Clarification on Lagrangian mechanics would be much appreciated:

Suppose

$$L(\phi,\,\,\phi_{,i},\,\,A_i, \dot A_i)=|\dot A+\nabla\phi|^2-|\nabla \times A|^2-c\phi+d\cdot A$$

Are the corresponding Euler-Lagrange equations then:

$$c=0$$ by considering $\phi$, and

$$2(\dot\phi_{,i}+\ddot A_i)+d_i=0$$

by considering $A_i$?

I am confused by the dependent variables in this Lagrangian — they are differentiated wrt to different variables, namely $\phi$ wrt spatial elements, whereas $A_i$ wrt time. Moreover, shouldn't $L$ also be a function of $A_{i,j}$?

Help would be much appreciated!

## Best Answer

It might help you to understand the physical significance of the lagrangian here. This is the lagrangian for Maxwell's equations in terms of the potentials. $ \phi $ and $ A $ are the scalar and vector potentials, and $ c $ and $ d$ are the charge and current distributions. The first term $ |\dot A+\nabla\phi|^2 $ is the electric field, second term magnetic, and the remaining terms the coupling between charges and fields.

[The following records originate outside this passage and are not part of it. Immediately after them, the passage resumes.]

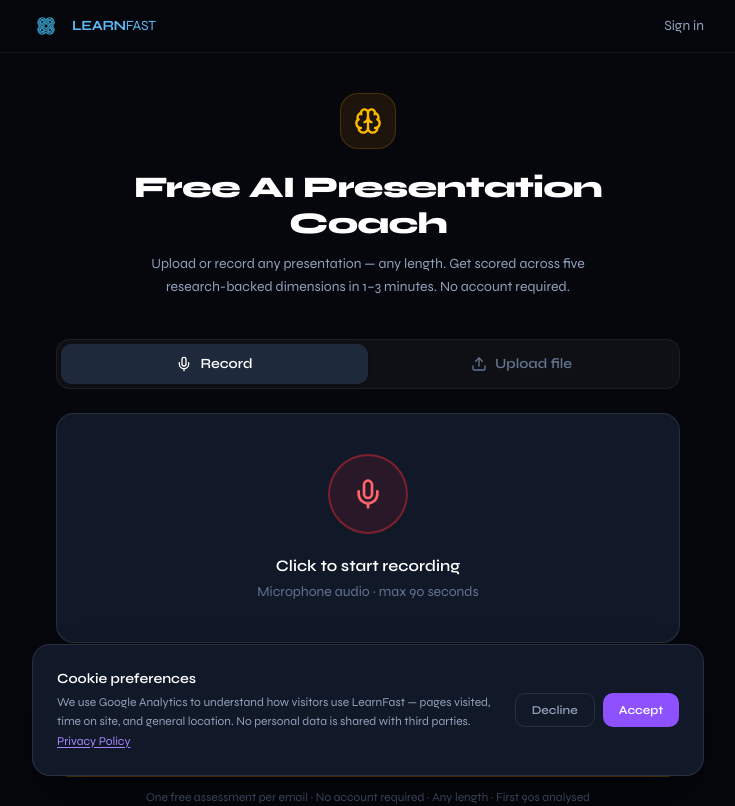
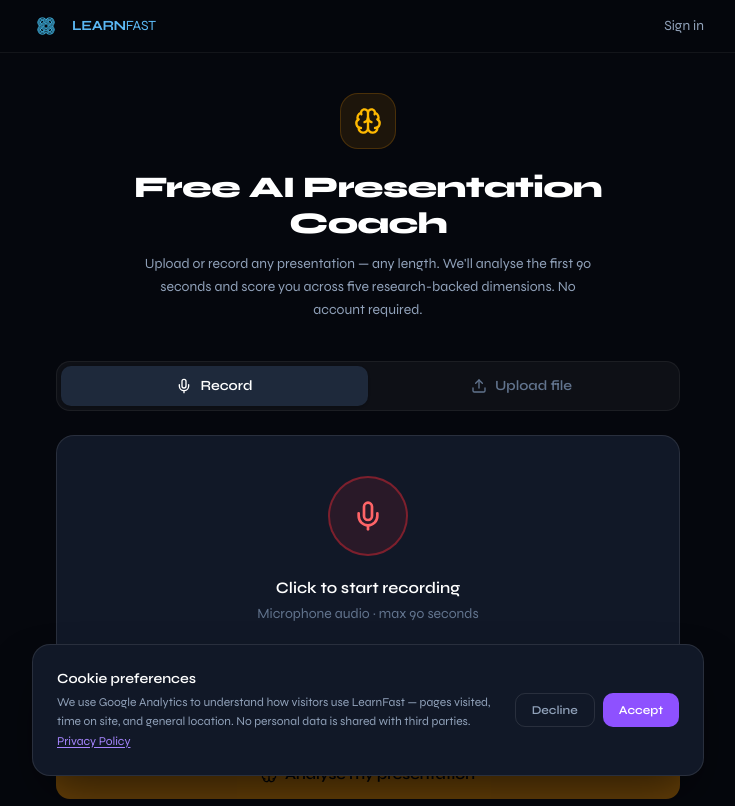
Before and after one commit to LearnFastApp/learnfast-web-app, a Next.js app: page /try in a window 1280 px wide. Shown: the top 806 px of the page, without its empty margins (272-1007 px from the left). Built offline with nearby package versions, Linux system fonts and the light colour scheme; no server answers.

Commit message:
copy: clarify 90s analysis limit in /try hero subtitle
Co-Authored-By: Claude Sonnet 4.6 <noreply@anthropic.com>

```diff
--- a/app/try/page.tsx
+++ b/app/try/page.tsx
@@ -390,8 +390,8 @@ export default function TryPage() {
             Free AI Presentation Coach
           </h1>
           <p className="text-slate-400 text-sm max-w-md mx-auto leading-relaxed">
-            Upload or record any presentation — any length. Get scored across
-            five research-backed dimensions in 1–3 minutes. No account required.
+            Upload or record any presentation — any length. We&apos;ll analyse the first
+            90 seconds and score you across five research-backed dimensions. No account required.
           </p>
         </div>
 
```
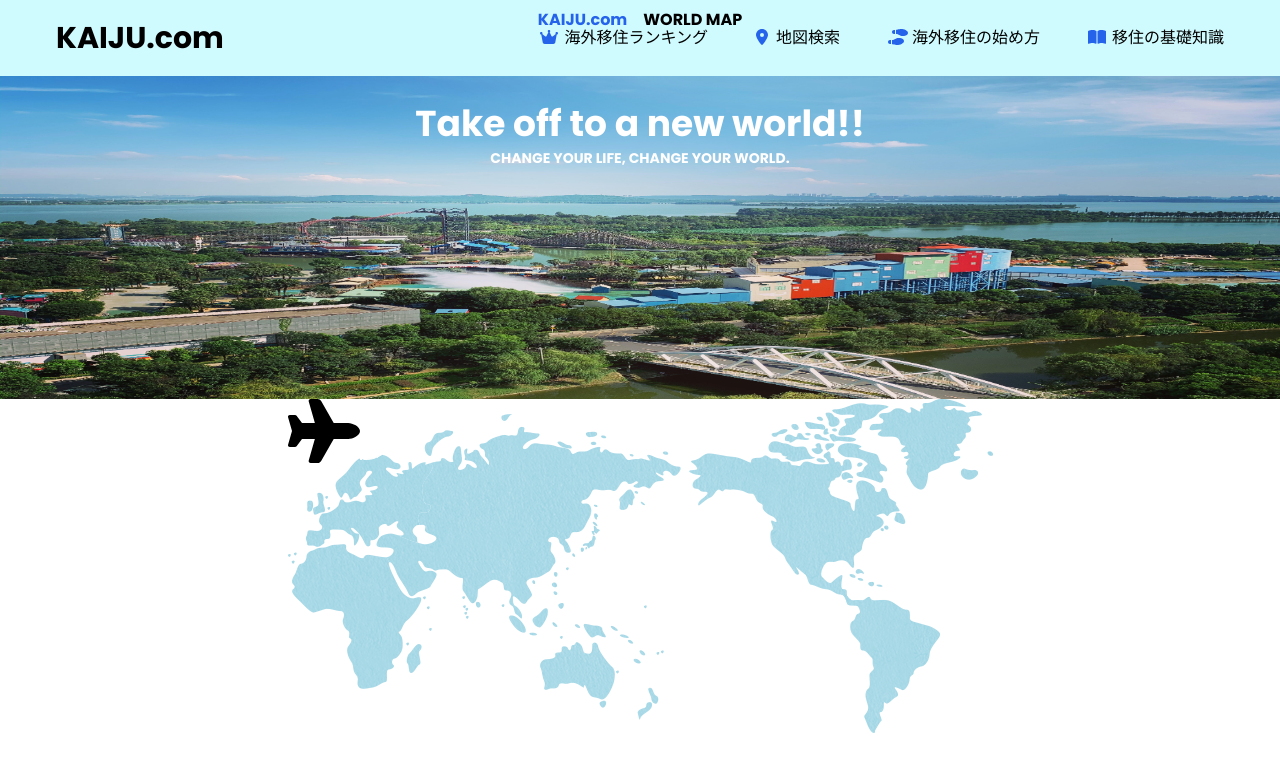
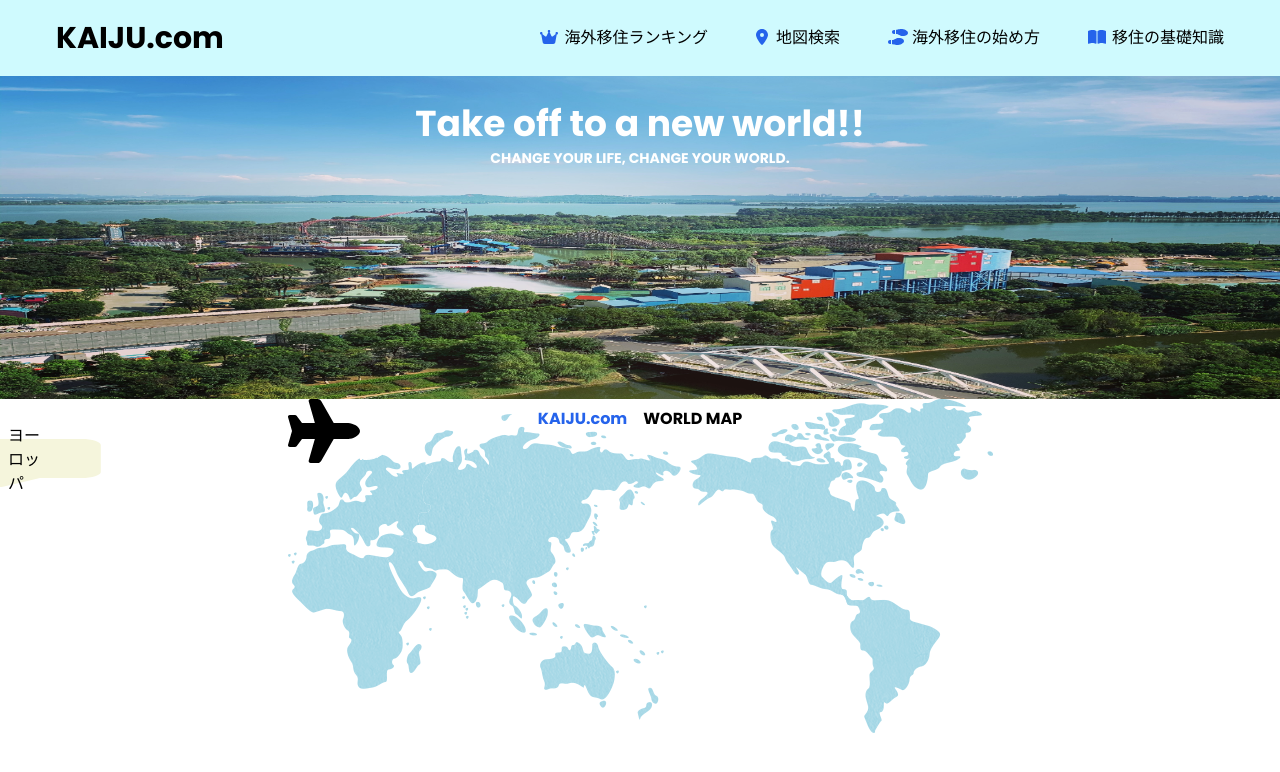
Before and after one commit to nariki07/overseas-migration-media, a Next.js app in the folder overseas_migration_media_nextjs/: page /top in a window 1280 px wide. Shown: the top 772 px of the page. Built offline with nearby package versions, Linux system fonts and the light colour scheme.

Commit message:
国表示用の吹き出しの作成を行った。

```diff
--- a/overseas_migration_media_nextjs/src/app/components/atoms/GlobalMap.tsx
+++ b/overseas_migration_media_nextjs/src/app/components/atoms/GlobalMap.tsx
@@ -3,7 +3,7 @@ import {FontAwesomeIcon} from "@fortawesome/react-fontawesome";
 
 export const GlobalMap = () => {
     return(
-        <div className="elative font-notoSans flex justify-center items-center">
+        <div className="relative font-notoSans flex justify-center items-center">
             <div className="relative">
                 <FontAwesomeIcon icon={faPlane} style={{ fontSize: "4rem" }} className="absolute left-0 top-0" />
                 <img src="/image/map.png" alt="画像" />
--- /dev/null
+++ b/overseas_migration_media_nextjs/src/app/components/atoms/SpeechBubble.tsx
@@ -0,0 +1,17 @@
+import {FontAwesomeIcon} from "@fortawesome/react-fontawesome";
+import {faMessage, faPlane} from "@fortawesome/free-solid-svg-icons";
+import {ThemeProvider} from "@material-tailwind/react";
+import children = ThemeProvider.propTypes.children;
+import {ReactNode} from "react";
+
+export const SpeechBubble = ({ children }:{children: ReactNode}) => {
+    return (
+        <div className="relative flex items-center">
+            <FontAwesomeIcon
+                icon={faMessage}
+                style={{ color: "beige", fontSize: "3rem", transform: "scaleX(3.2)" }}
+            />
+            <p className="absolute text-black ml-2 mb-2">{children}</p>
+        </div>
+    );
+};
--- /dev/null
+++ b/overseas_migration_media_nextjs/src/app/components/organisms/MapSearch.tsx
@@ -0,0 +1,16 @@
+import {ReactNode} from "react";
+import {FontAwesomeIcon} from "@fortawesome/react-fontawesome";
+import {faMessage} from "@fortawesome/free-solid-svg-icons";
+import {GlobalMap} from "@/app/components/atoms/GlobalMap";
+import {SpeechBubble} from "@/app/components/atoms/SpeechBubble";
+
+export const MapSearch = () => {
+    return (
+        <div className="relative">
+            <GlobalMap />
+            <div className="absolute top-10">
+                <SpeechBubble>ヨーロッパ</SpeechBubble>
+            </div>
+        </div>
+    );
+};
--- a/overseas_migration_media_nextjs/src/app/top/page.tsx
+++ b/overseas_migration_media_nextjs/src/app/top/page.tsx
@@ -1,13 +1,15 @@
 import {Header} from "@/app/components/organisms/layout/Header";
 import {MainVisual} from "@/app/components/organisms/MainVisual";
 import {GlobalMap} from "@/app/components/atoms/GlobalMap";
+import {SpeechBubble} from "@/app/components/atoms/SpeechBubble";
+import {MapSearch} from "@/app/components/organisms/MapSearch";
 
 export default async function Page() {
     return (
         <div>
             <Header/>
             <MainVisual/>
-            <GlobalMap/>
+            <MapSearch/>
         </div>
     )
 }
```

It is just a physical fact that lagrangian does not explicitly depend on the other partial derivatives.